**WORK TO COMPLETE**
Nothing but a number should be returned: the count of lines in the records that contain "cells".

**DATA EXCERPTS**
++++

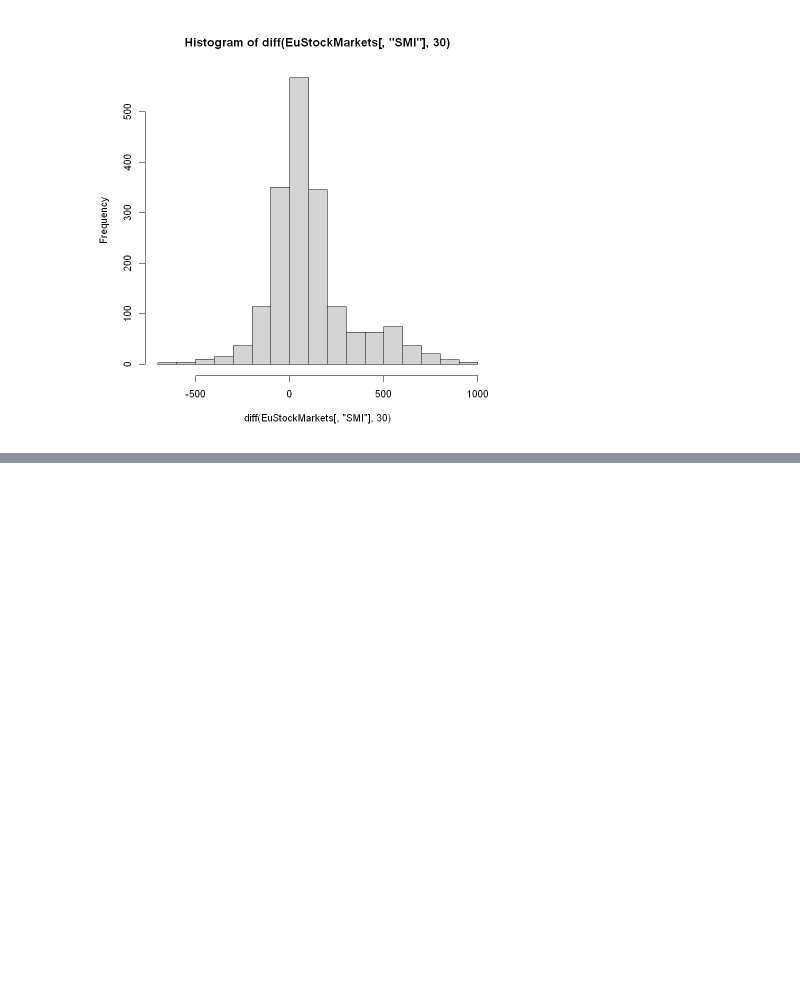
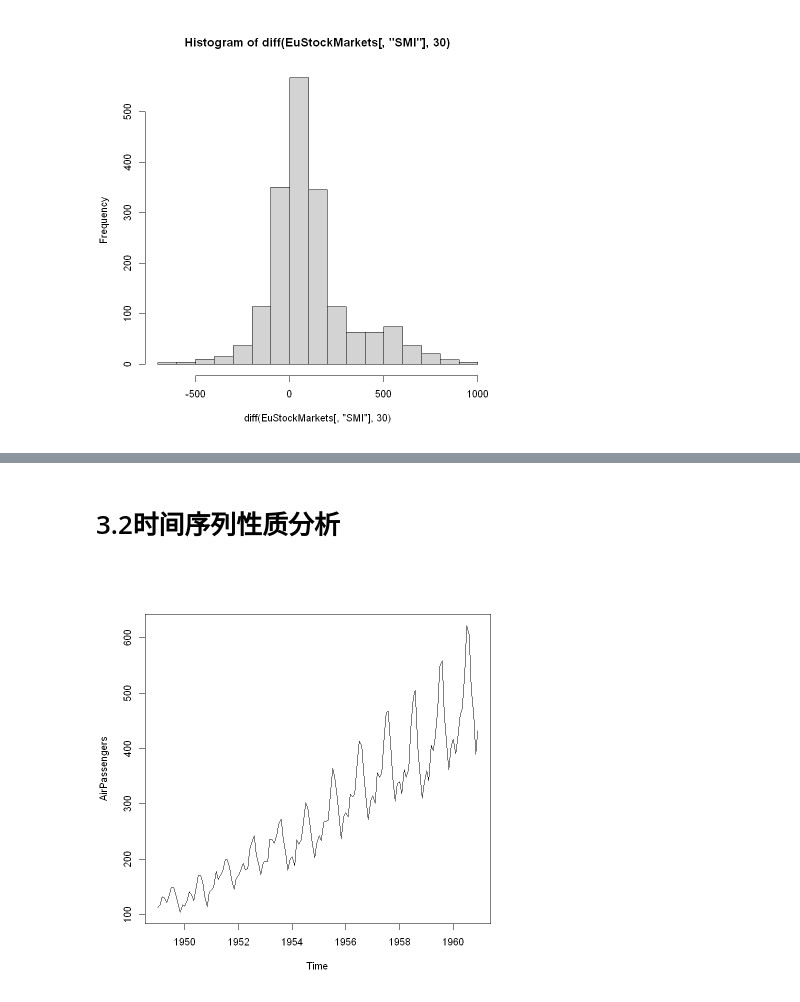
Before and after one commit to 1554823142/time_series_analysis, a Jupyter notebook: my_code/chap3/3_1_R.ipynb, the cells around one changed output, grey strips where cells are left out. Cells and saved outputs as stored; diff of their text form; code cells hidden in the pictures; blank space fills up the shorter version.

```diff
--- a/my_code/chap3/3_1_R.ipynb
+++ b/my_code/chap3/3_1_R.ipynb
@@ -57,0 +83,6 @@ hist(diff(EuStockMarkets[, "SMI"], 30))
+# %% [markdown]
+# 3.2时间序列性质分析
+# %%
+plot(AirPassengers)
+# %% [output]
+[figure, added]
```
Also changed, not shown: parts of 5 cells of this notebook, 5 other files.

++++

**YOUR SOLUTION**
2